Christ speaks also to you, wherever you go, whether it is among the lost on your job, or out in the street, or on a secular college campus. Christ says to you,

"Behold, I send you forth as sheep in the midst of wolves" (Matthew 10:16).

Will you speak up and say a word for the Son of God?

Last Sunday night I meant to give this quotation from Richard Wurmbrand, but during the heat of the sermon I passed over it. I give it to you now, tonight. Wurmbrand was my friend. He spent fourteen years in a Communist prison in Romania because he took a stand for Christ. Wurmbrand said,

I met Western church leaders who advised me to preach the Gospel and avoid attacks on Communism; this advice I had also from the secret police in Bucharest. But wrong must be called by name.

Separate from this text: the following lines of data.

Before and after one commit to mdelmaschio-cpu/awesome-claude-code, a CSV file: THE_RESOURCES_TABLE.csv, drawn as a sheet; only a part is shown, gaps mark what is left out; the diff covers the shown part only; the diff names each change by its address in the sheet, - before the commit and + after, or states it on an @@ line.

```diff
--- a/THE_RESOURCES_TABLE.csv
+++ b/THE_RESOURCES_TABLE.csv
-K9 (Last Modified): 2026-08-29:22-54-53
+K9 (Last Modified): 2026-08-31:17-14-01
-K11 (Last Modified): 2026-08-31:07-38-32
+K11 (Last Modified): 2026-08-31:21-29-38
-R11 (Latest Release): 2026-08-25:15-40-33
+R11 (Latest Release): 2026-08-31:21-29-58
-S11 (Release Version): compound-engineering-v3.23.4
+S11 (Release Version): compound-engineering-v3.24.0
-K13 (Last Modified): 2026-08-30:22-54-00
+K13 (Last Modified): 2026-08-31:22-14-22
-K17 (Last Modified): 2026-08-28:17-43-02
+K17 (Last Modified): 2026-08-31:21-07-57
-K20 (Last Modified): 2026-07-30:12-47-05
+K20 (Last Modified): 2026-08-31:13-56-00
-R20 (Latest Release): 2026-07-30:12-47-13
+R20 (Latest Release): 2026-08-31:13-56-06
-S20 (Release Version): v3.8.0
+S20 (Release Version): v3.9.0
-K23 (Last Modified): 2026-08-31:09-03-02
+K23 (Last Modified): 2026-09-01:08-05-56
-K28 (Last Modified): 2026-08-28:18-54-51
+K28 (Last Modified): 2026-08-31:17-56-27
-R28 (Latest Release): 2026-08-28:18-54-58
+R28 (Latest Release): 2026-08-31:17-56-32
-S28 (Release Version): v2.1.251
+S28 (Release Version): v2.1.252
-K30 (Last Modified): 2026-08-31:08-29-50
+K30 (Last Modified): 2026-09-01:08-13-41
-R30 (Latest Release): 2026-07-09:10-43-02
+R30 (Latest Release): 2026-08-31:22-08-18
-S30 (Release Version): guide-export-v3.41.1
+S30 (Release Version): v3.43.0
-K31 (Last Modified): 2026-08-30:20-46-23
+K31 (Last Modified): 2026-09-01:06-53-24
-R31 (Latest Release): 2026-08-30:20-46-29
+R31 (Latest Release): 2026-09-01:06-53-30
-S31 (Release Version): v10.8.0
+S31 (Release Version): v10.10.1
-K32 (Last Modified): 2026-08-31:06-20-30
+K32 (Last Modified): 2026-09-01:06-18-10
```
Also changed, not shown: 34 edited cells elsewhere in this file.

Jesus told the Pharisees that they were "vipers," and for this, and not the Sermon on the Mount, he suffered crucifixion (Richard Wurmbrand, In God's Underground, Living Sacrifice Book Company, 1968, p. 4).

This man spent 14 years in prison for speaking out against evil. Three of those years he was in solitary confinement, never seeing the sun, never hearing the voice of a friend. He was beaten repeatedly and nearly starved to death.

Will you dare to be like him? Will you dare to speak up for the truth in your secular college classroom? Will you dare to be "as sheep in the midst of wolves"? (Matthew 10:16). David Horowitz said, "If the colleges won't reform themselves, courageous Christian individuals will need to step forward and challenge the status quo" (ibid.). Will you be one of those courageous Christians?


Scripture Read Before the Sermon by Dr. Kreighton L. Chan: Mark 11:15-18.
Solo Sung Before the Sermon by Mr. Benjamin Kincaid Griffith:

"The Son of God Goes Forth to War" (by Reginald Heber, 1783-1826)/"Am I a Soldier of the Cross?" (by Isaac Watts, 1674-1748).

You can read Dr. Hymers' sermons each week on the Internet
at Click on "Sermon Manuscripts."



by Dr. R. L. Hymers, Jr.

"Behold, I send you forth as sheep in the midst of wolves" (Matthew 10:16).

(John 15:19; Mark 11:15-18)

I.   The Disciples betrayed Him and denied Him,
Matthew 26:14-16; Matthew 26:33-35;
Matthew 26:56; Matthew 26:69-74;
John 20:19-20.

II.  The Disciples became heroes, John 20:20-22;
Acts 3:12-15; Acts 4:5-12; Acts 4:18-21.